TRY IT
Every line of the listing below should be written out exactly, minus its images.

RECORDS FOR THE TASK
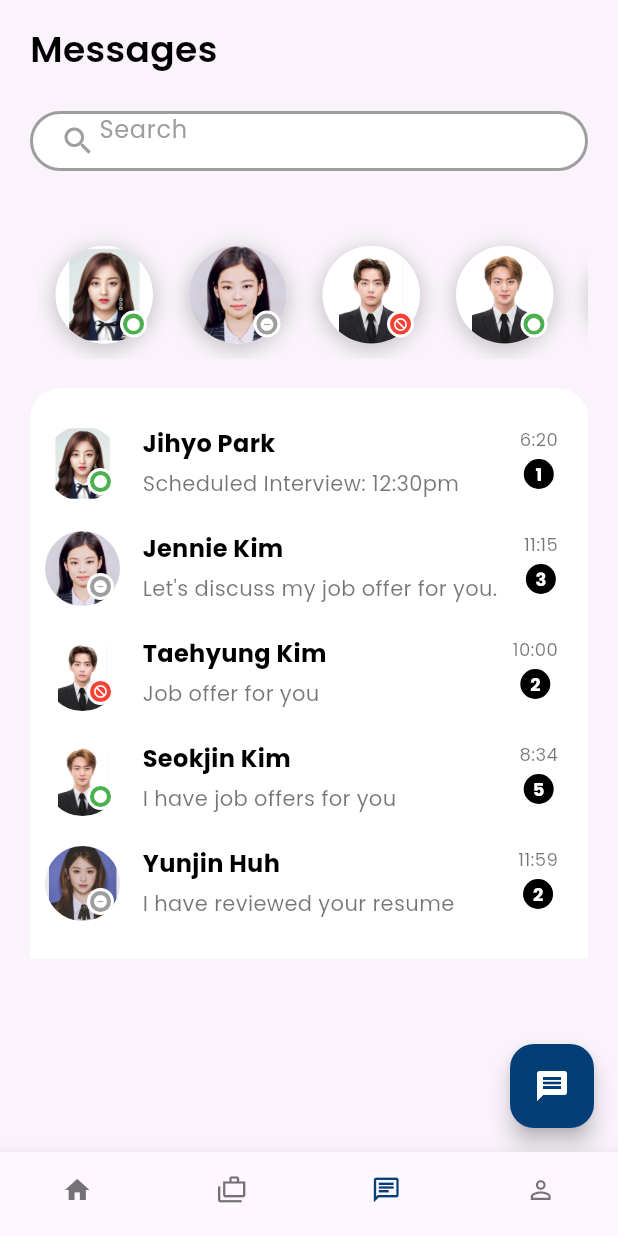
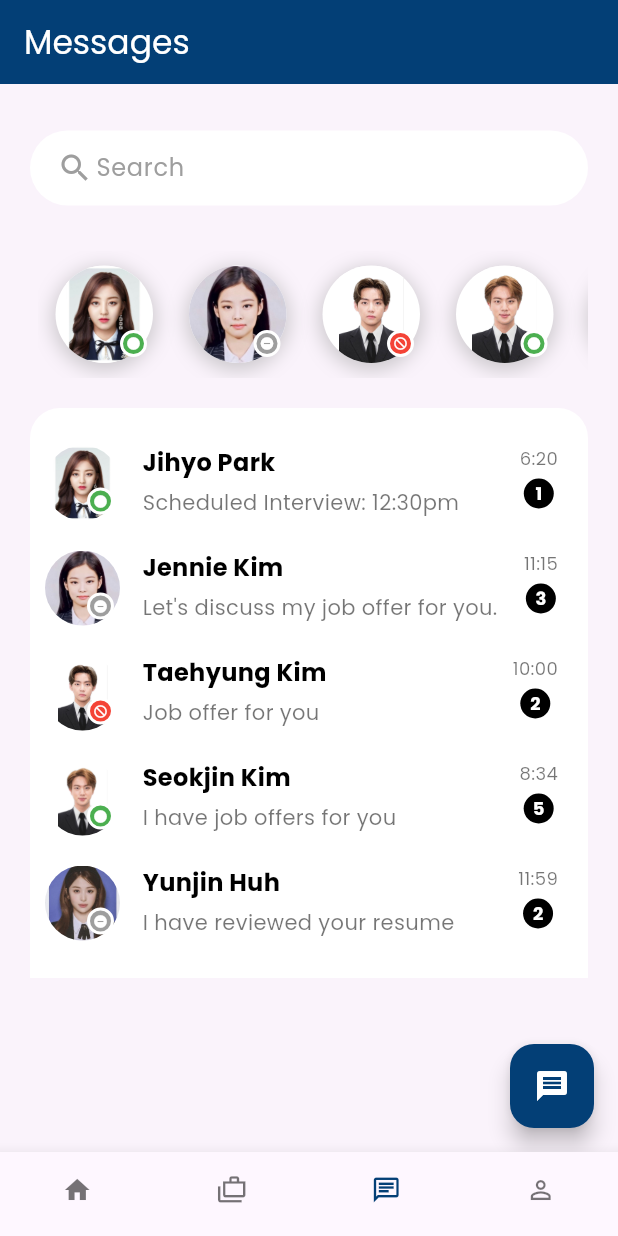
Before and after one commit to LDimaano/Trabahadoor_MobileApp, a Flutter app: the screen it shows after launch, item 3 of the bottom bar chosen, on a phone screen of 412 x 824 dp. Run offline on Flutter 3.47's test engine with Material 3 defaults, Android fonts, the phone set to English and light mode, and no system bars; our stand-ins replace google_fonts; missing offline and left inert: custom_clippers.

Commit message:
Edit chat, search, and profile

```diff
--- a/trabahadoor/lib/screens/chat/HomeChat.dart
+++ b/trabahadoor/lib/screens/chat/HomeChat.dart
@@ -8,6 +8,11 @@ class Homechat extends StatelessWidget {
   @override
   Widget build(BuildContext context) {
     return Scaffold(
+      appBar: AppBar(
+        title: const Text('Messages', style: TextStyle(color: Colors.white)),
+        backgroundColor: Theme.of(context).primaryColor,
+        elevation: 0,
+      ),
       backgroundColor:
           const Color.fromARGB(255, 217, 211, 211).withOpacity(0.1),
       body: Padding(
@@ -16,23 +21,14 @@ class Homechat extends StatelessWidget {
           children: [
             const Padding(
               padding: EdgeInsets.symmetric(vertical: 15),
-              child: Text(
-                "Messages",
-                style: TextStyle(
-                  color: Colors.black,
-                  fontSize: 24,
-                  fontWeight: FontWeight.w600,
-                ),
-              ),
             ),
-            const SizedBox(height: 10),
+            const SizedBox(height: 1),
             Container(
-              height: 40,
+              height: 50,
               padding: const EdgeInsets.symmetric(horizontal: 10),
               decoration: BoxDecoration(
                 color: Colors.white,
                 borderRadius: BorderRadius.circular(30),
-                border: Border.all(color: Colors.grey, width: 2),
               ),
               child: Row(
                 crossAxisAlignment: CrossAxisAlignment.center,
@@ -63,7 +59,7 @@ class Homechat extends StatelessWidget {
                 ],
               ),
             ),
-            const SizedBox(height: 15),
+            const SizedBox(height: 5),
             ActiveChats(),
             RecentChats(),
           ],
```
Also changed, not shown: trabahadoor/lib/screens/home/home.dart (+4 -10 lines), trabahadoor/lib/screens/profile/profile.dart (+5 -3 lines), trabahadoor/lib/screens/search/search.dart (+1 -11 lines).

ANSWER SECTION
Before and after one commit to LDimaano/Trabahadoor_MobileApp, a Flutter app: the screen it shows after launch, item 3 of the bottom bar chosen, on a phone screen of 412 x 824 dp. Run offline on Flutter 3.47's test engine with Material 3 defaults, Android fonts, the phone set to English and light mode, and no system bars; our stand-ins replace google_fonts; missing offline and left inert: custom_clippers.

Commit message:
Edit chat, search, and profile

```diff
--- a/trabahadoor/lib/screens/chat/HomeChat.dart
+++ b/trabahadoor/lib/screens/chat/HomeChat.dart
@@ -8,6 +8,11 @@ class Homechat extends StatelessWidget {
   @override
   Widget build(BuildContext context) {
     return Scaffold(
+      appBar: AppBar(
+        title: const Text('Messages', style: TextStyle(color: Colors.white)),
+        backgroundColor: Theme.of(context).primaryColor,
+        elevation: 0,
+      ),
       backgroundColor:
           const Color.fromARGB(255, 217, 211, 211).withOpacity(0.1),
       body: Padding(
@@ -16,23 +21,14 @@ class Homechat extends StatelessWidget {
           children: [
             const Padding(
               padding: EdgeInsets.symmetric(vertical: 15),
-              child: Text(
-                "Messages",
-                style: TextStyle(
-                  color: Colors.black,
-                  fontSize: 24,
-                  fontWeight: FontWeight.w600,
-                ),
-              ),
             ),
-            const SizedBox(height: 10),
+            const SizedBox(height: 1),
             Container(
-              height: 40,
+              height: 50,
               padding: const EdgeInsets.symmetric(horizontal: 10),
               decoration: BoxDecoration(
                 color: Colors.white,
                 borderRadius: BorderRadius.circular(30),
-                border: Border.all(color: Colors.grey, width: 2),
               ),
               child: Row(
                 crossAxisAlignment: CrossAxisAlignment.center,
@@ -63,7 +59,7 @@ class Homechat extends StatelessWidget {
                 ],
               ),
             ),
-            const SizedBox(height: 15),
+            const SizedBox(height: 5),
             ActiveChats(),
             RecentChats(),
           ],
```
Also changed, not shown: trabahadoor/lib/screens/home/home.dart (+4 -10 lines), trabahadoor/lib/screens/profile/profile.dart (+5 -3 lines), trabahadoor/lib/screens/search/search.dart (+1 -11 lines).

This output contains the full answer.